__Input material__
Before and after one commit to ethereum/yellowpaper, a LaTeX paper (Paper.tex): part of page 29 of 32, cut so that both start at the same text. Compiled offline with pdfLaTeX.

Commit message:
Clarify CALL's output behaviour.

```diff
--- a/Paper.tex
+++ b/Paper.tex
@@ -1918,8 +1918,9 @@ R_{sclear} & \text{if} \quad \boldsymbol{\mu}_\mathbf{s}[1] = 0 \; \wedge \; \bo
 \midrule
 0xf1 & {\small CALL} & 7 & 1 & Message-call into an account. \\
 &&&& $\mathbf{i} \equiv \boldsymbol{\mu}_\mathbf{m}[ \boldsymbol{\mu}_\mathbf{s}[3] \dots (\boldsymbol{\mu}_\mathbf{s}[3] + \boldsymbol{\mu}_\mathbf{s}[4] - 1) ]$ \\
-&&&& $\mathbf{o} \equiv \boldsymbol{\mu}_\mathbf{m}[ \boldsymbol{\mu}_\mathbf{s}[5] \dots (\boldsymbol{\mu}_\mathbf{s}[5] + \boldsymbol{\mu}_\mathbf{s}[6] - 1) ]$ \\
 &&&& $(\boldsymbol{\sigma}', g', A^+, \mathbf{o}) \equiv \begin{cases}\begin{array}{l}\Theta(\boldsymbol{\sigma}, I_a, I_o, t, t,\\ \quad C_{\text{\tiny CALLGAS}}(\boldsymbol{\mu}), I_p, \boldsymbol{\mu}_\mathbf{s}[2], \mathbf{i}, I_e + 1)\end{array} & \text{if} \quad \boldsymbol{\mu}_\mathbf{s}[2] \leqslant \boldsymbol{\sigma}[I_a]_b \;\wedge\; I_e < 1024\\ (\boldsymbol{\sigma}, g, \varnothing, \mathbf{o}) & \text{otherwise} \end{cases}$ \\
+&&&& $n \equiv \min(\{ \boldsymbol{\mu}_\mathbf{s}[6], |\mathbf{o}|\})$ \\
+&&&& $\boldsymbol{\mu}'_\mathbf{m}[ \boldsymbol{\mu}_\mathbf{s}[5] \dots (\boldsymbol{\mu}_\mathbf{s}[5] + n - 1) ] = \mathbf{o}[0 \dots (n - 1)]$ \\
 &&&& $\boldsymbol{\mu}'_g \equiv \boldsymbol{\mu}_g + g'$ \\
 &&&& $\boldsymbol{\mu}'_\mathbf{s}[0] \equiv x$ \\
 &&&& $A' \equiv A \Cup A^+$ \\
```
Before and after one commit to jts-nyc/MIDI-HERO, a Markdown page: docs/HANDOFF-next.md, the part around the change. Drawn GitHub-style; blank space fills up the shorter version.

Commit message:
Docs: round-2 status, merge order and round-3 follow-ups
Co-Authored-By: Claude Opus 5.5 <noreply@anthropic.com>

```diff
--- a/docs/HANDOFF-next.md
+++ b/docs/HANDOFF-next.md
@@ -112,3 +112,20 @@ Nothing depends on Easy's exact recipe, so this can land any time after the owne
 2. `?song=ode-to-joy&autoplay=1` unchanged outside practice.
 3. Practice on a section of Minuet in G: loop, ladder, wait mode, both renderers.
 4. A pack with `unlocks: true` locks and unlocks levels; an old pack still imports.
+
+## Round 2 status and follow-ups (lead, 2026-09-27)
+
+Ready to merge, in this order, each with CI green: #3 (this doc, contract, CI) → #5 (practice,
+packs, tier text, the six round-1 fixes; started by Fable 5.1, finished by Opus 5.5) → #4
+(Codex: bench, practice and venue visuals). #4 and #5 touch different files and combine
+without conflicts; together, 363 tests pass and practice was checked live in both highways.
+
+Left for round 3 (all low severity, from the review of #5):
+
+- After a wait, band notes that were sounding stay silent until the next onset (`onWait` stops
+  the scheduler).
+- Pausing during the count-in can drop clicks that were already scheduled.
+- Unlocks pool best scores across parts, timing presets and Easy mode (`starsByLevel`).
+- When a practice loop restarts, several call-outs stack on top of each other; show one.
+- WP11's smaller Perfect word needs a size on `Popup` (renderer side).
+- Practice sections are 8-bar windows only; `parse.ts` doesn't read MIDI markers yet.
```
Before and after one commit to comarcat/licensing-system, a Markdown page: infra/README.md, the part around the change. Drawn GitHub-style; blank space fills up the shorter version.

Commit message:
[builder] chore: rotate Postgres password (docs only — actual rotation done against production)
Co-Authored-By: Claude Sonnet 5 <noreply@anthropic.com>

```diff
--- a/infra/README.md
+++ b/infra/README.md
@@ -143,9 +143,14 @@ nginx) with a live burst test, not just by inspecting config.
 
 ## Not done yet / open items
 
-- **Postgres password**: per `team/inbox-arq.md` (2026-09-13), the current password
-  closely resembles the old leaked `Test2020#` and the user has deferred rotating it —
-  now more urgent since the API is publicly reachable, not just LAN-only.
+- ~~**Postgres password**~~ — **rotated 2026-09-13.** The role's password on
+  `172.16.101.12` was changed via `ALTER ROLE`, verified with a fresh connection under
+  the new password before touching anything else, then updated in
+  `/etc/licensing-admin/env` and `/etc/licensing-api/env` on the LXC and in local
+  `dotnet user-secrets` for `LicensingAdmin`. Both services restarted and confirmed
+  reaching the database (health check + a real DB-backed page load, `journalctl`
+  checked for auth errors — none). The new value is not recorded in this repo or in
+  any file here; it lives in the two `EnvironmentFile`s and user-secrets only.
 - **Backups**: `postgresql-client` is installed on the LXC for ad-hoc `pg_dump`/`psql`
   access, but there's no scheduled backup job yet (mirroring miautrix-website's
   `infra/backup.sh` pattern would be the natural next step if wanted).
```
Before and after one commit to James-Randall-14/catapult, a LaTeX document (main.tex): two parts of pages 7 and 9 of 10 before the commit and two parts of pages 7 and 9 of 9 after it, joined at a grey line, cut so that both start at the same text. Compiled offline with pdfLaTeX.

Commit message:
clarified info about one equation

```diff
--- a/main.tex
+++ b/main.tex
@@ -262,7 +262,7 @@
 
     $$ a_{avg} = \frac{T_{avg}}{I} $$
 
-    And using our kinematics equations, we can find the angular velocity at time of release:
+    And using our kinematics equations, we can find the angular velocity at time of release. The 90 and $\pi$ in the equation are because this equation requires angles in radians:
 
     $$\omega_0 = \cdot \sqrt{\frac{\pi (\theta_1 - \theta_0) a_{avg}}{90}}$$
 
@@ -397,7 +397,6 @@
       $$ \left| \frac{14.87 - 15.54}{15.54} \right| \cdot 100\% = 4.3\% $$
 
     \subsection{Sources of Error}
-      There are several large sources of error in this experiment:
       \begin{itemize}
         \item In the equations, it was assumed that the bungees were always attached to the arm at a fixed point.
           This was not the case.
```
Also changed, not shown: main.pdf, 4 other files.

__Exercise requirements__
Your answer must be one number: the count of lines in the entries that contain the string "main".

__Solution for this problem__
4